Where the wild things are
Some of Tulsa’s native critters have adapted to city life, but others have fled as their survival is threatened.
Older Tulsans grew up chasing horny toads on hot summer days, but a younger generation may have only seen the strange reptile in a glass case at the zoo or on the pages of wildlife magazines.
While some ponder the species’ virtual disappearing act, Jay Pruett, director of conservation for the Oklahoma chapter of The Nature Conservancy, knows why the horny toad, or Texas horned lizard, is difficult to find in the Tulsa area today.
He explains that during the past few decades, an increased use of insecticides greatly decreased the city’s population of ants, the horny toad’s main food source. Expanding infrastructure also took away much of its dry, grassy habitat.
“People don’t realize there are a lot of things they do that can affect animals,” Pruett says.
And Tulsa’s urban sprawl hasn’t only affected odd-looking lizards that shoot blood from their eyes. Another of Tulsa’s former inhabitants, the greater prairie chicken, once lived in the grasslands along the city’s north edge. But because of its innate sensitivity to vertical structures, including buildings and trees, the bird has fled the developing area.
“These animals have evolved to know those are places where a hawk could be sitting, waiting to eat them for dinner,” Pruett says.
Pollution from trash and lawn chemicals also has disturbed Tulsa’s fragile ecosystem, altering the pH levels of waterways and hurting animals that live in and around the water, Oklahoma Aquarium curator John Money says.
“Rainwater doesn’t make it into the ground to have a natural filtering effect,” he says. “As a result, harmful substances run on top of impenetrable surfaces like steel and pavement and find their way into our lakes, streams and ponds.”
Reasons for animals’ relocation can be many, but nearly all center on their threatened survival.

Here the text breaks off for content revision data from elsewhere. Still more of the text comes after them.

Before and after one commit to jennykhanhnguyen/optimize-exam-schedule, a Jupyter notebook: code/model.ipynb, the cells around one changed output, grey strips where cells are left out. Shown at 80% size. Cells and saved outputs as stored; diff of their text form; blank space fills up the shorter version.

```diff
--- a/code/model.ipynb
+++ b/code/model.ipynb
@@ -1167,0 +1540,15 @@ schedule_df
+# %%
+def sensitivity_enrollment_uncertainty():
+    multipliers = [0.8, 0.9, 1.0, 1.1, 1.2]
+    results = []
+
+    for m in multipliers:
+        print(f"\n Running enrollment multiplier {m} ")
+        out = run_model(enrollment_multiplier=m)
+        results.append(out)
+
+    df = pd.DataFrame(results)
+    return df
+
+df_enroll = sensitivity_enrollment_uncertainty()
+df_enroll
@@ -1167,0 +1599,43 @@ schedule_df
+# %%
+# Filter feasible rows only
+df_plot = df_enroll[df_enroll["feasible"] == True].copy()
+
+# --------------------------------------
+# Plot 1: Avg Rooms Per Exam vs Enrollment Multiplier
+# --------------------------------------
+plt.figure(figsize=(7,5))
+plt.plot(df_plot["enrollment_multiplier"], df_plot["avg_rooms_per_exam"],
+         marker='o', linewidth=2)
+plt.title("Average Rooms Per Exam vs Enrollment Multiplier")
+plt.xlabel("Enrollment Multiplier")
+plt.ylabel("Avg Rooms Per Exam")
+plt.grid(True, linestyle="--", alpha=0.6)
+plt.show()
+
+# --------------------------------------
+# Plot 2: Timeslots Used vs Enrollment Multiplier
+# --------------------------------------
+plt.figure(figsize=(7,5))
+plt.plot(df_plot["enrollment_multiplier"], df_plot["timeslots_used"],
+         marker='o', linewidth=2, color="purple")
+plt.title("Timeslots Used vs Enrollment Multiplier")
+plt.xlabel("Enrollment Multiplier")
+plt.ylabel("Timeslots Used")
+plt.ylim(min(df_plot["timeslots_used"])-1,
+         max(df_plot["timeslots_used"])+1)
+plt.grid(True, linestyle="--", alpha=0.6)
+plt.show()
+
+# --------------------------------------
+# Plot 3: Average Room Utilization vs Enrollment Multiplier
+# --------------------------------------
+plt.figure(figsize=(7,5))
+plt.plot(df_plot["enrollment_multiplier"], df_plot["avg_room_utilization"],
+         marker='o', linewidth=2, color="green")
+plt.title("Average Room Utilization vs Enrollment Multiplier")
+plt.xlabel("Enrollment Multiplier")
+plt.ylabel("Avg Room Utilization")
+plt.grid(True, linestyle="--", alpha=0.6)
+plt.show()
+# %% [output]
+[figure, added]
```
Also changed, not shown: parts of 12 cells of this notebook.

However, despite the loss of some Tulsa-area species, many native animals remain and have adapted to city life.
Pruett points out that some animals are very opportunistic feeders and don’t discriminate when it comes to habitat. Raccoons, skunks and opossums may have adapted best to Tulsa’s urban development, says Amy Morris, interpretive naturalist at the Oxley Nature Center.
“These animals are omnivores, so they can eat vegetation or meat,” she says. “They’re also nocturnal, so they’re typically out and about when we humans are sleeping.”
Other animals still common to the Tulsa area include white-tailed deer, wild turkeys, coyotes and foxes. Tulsa’s ponds are home to various birds from Canada geese to great blue heron, while many sport fish and other wildlife — including beavers — can be found in the rich and diverse habitat of area rivers and streams.
“It’s really interesting that in Tulsa, we have a lot of life going on around us,” Money says. “There are a lot (of species) that have a good, strong foothold.”
Even the squirrels, birds and other wildlife whose tree canopy habitats were destroyed in the 2007 ice storm remain strong post-disaster. Although the storm’s heavy tree fall increased the incidence of forest fires, Morris says it also created “virtual condominiums” for species that live in dead or fallen trees.
While humans can’t change weather patterns or bring the horny toad back to Tulsa, we can take measures to help ensure existing species remain here for years to come. By decreasing pollution, eliminating chemical usage and treating local wildlife with caution and care, we can protect native species and continue to coexist with them.
“As humans, we have to be as good as we can and try to take care of the environment,” Money says. “We don’t want to create a no-touch zone. The goal is just to enjoy it, not destroy it.”